To No One's Surprise


Lincoln drops card check

By Doug Thompson
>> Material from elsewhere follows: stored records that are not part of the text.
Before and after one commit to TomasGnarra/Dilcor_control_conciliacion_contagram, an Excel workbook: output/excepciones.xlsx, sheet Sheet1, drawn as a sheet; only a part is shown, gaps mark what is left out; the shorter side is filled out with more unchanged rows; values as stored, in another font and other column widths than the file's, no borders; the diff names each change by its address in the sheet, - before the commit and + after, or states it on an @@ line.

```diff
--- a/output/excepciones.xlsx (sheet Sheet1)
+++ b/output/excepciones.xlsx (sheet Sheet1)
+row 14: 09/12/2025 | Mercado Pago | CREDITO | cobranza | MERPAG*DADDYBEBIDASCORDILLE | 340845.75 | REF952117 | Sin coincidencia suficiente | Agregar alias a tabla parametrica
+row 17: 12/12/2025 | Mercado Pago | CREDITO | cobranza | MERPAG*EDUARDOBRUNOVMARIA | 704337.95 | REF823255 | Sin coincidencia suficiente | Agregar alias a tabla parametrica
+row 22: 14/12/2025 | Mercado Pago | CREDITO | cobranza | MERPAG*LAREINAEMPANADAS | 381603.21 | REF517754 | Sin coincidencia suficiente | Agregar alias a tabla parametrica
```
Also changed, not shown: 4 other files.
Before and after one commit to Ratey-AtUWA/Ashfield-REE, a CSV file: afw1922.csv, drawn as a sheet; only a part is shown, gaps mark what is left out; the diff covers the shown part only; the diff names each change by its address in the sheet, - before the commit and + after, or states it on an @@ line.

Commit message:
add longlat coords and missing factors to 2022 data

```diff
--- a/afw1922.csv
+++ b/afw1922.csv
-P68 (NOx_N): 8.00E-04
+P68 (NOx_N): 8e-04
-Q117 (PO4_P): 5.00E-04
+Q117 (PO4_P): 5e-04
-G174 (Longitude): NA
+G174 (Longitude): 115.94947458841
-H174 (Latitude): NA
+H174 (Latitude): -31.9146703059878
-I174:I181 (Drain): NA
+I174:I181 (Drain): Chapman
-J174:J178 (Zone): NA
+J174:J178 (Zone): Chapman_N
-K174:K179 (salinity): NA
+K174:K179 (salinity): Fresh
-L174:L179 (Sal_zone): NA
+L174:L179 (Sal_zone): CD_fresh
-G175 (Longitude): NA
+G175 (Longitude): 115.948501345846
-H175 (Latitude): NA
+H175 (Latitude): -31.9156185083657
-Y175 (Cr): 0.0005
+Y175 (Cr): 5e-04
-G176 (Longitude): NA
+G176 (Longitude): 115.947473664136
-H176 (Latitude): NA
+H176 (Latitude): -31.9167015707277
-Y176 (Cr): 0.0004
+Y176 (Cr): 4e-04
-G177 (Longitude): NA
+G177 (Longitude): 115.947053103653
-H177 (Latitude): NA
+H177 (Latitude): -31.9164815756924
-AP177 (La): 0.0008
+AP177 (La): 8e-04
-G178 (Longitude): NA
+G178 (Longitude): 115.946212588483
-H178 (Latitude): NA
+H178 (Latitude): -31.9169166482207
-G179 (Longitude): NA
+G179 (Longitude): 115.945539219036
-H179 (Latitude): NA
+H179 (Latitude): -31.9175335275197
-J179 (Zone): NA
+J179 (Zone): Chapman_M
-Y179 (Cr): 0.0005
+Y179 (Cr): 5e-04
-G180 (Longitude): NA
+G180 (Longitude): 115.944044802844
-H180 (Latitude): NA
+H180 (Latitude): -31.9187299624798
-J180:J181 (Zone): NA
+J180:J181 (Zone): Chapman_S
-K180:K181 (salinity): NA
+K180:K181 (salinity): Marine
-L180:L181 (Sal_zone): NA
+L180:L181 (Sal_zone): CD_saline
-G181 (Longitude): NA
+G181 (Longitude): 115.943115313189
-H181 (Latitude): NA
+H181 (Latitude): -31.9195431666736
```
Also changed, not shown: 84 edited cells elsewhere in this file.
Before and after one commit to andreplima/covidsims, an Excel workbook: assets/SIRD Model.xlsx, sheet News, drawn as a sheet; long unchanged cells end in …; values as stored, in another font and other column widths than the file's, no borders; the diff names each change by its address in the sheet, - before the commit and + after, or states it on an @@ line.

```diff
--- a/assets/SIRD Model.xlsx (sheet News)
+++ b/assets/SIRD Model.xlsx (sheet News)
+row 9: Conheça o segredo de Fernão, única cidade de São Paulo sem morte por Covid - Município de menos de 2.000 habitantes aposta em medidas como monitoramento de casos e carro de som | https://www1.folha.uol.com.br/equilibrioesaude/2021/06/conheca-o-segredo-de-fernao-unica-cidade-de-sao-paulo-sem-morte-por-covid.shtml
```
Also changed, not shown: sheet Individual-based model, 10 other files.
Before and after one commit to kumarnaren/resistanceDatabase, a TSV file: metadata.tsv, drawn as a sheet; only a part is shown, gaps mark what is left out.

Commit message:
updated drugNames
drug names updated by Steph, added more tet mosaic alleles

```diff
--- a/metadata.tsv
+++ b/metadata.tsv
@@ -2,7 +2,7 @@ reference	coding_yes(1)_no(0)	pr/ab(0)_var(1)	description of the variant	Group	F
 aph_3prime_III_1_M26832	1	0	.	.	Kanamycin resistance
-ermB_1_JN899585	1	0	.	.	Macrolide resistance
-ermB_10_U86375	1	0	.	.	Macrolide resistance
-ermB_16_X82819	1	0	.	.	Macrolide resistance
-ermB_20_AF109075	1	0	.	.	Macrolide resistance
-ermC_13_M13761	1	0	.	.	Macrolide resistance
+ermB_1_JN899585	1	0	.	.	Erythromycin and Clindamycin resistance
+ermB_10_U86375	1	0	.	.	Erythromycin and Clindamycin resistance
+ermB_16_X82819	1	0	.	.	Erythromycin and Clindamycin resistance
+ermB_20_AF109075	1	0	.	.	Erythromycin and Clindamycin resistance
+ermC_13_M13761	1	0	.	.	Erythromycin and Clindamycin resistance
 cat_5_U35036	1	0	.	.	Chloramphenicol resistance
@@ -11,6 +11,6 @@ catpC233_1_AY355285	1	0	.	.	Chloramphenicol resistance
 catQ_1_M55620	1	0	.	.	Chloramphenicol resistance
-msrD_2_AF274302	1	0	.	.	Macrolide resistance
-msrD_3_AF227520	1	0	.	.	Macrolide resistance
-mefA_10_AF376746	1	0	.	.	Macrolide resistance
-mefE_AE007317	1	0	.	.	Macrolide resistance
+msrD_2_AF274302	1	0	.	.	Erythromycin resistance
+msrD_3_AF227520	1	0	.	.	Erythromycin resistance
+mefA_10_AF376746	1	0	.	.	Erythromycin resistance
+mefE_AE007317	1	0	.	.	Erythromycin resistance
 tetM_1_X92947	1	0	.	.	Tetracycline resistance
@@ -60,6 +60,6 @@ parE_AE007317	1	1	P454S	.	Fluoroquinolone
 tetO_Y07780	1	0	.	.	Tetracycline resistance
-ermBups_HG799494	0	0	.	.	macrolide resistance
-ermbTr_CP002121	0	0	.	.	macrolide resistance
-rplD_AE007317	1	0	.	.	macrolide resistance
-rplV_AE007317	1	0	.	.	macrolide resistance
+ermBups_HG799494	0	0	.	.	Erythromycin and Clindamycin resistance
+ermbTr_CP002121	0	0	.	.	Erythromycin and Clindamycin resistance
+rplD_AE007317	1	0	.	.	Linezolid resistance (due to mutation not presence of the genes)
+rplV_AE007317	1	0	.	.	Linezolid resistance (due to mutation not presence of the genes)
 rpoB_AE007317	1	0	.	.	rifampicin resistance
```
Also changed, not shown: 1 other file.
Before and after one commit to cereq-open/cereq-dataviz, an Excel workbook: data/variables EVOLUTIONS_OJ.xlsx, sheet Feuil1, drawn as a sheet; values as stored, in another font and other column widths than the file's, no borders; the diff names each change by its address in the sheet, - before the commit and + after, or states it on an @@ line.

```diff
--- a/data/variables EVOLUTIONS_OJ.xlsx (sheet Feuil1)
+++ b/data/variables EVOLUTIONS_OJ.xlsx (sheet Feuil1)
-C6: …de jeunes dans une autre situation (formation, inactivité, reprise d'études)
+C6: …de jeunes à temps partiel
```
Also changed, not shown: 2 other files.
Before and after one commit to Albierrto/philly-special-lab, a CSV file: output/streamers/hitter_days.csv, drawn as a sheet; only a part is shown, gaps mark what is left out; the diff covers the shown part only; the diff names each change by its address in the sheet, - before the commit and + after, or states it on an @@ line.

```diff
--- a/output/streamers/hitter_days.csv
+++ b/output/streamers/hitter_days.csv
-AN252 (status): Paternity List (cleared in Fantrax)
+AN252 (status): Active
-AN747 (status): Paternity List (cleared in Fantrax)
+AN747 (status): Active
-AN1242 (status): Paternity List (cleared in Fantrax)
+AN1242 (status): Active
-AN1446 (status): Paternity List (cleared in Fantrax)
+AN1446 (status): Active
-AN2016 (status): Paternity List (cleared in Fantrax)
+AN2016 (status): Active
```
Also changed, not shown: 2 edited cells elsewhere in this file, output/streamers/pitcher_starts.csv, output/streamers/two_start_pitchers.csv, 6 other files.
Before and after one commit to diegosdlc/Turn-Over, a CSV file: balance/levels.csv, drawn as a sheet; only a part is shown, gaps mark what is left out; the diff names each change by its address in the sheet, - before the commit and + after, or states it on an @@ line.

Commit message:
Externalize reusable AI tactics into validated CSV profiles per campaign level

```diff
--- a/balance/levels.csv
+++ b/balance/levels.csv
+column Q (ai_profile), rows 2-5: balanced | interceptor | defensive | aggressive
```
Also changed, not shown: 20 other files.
Sen. Blanche Lincoln, D-Ark., won’t vote for the Employee Free Choice Act. She announced this Monday. No one was surprised.
Her remark got “end of the world” news coverage anyway. Within 30 minutes, her statement was reported on Politico, a fairly credible Web site, as the biggest setback yet for this major labor legislation.
Big setback? “May be the final nail,” as Politico put it? Oh, please.
Let’s suppose this bill really did depend on the vote of a southern conservative Democrat who’s up for re-election next year.
Then this bill clearly never stood a hope. You can’t set a corpse back.
The bill is very important to labor. No doubt about that. So is air to somebody who’s drowning. Lots of people drown.
The bill would allow a union to be formed if a majority of employees signed forms to set one up rather than go through the current election process. Opponents of the bill call it “card check.”
Alan Hughes, president of the state AFL-CIO, gave Lincoln’s remark the best sum-up of anybody. Lincoln said she didn’t support the bill “in its current form” and that business and labor should reach a compromise. Yet business has never made a serious counter-proposal to employee choice, he pointed out. Nor has Lincoln or anybody else in Congress made a serious, good-faith offer to broker one.
He could have gone on to say that the “current form” is exactly what Lincoln voted for back when George W. Bush was president and she could vote for it safely with the assurance of a presidential veto. He didn’t say that, though. He’s always been polite.
So who, exactly, was dying of suspense on this one?
Not everybody follows this political stuff. I do it for a living so other people can get on with their lives. Still, there is no excuse for the press corps pretending that this thing was ever close, other than to make news stories about it sound more dramatic than they were. The whole issue was overplayed and has been for months.
Suppose I’m wrong. Suppose everything was dangling by a thread called Blanche and that her snapping is a big, fat, hairy deal.
OK. Can we stop treating this issue like there’s some hope here? Can we finally stop doing that?
While we’re on the topic of labor in America, let’s talk about the failure of unions to recruit, which is what employee choice is designed to correct. To hear supporters talk about it, it’s needed to offset those mean Republican union-busters of the last administration.
Folks, the first thing President Bill Clinton, the last Democrat before President Obama, did after getting elected in 1992 was get the North American Free Trade Agreement passed. Every administration since Harry Truman’s has beaten up organized labor, from the steel industry strikes of the Korean War forward.
It’s all a matter of degree.
Then there was the softening of labor itself. At its height, the labor movement left a lot of people behind. The skilled trades, the teamsters and the auto workers got good terms for their members, but a combination of mounting business resistance and a justified level of satisfaction in labor stymied further progress.
By the mid-1990s, you’d be hard-pressed to get a strike vote for fear among the members of missing a payment on their bass boats. They — we — were bought off by health plans, retirement plans, wages that were enough to make a house payment, home equity loans that allowed us to live far beyond our means, mutual fund investments where everybody could get a piece of the action and the paper value kept going up, up and up, and so forth.
We remained comfortable as our debts mounted. Then the economy went south. Guess who lost their comfort first?
Now we have a private sector economy where 7 percent of the workers have union representation. If it wasn’t for public sector employees, the labor movement would be dead. Now Detroit’s collapsing, weakening labor more.
We have no right to be surprised.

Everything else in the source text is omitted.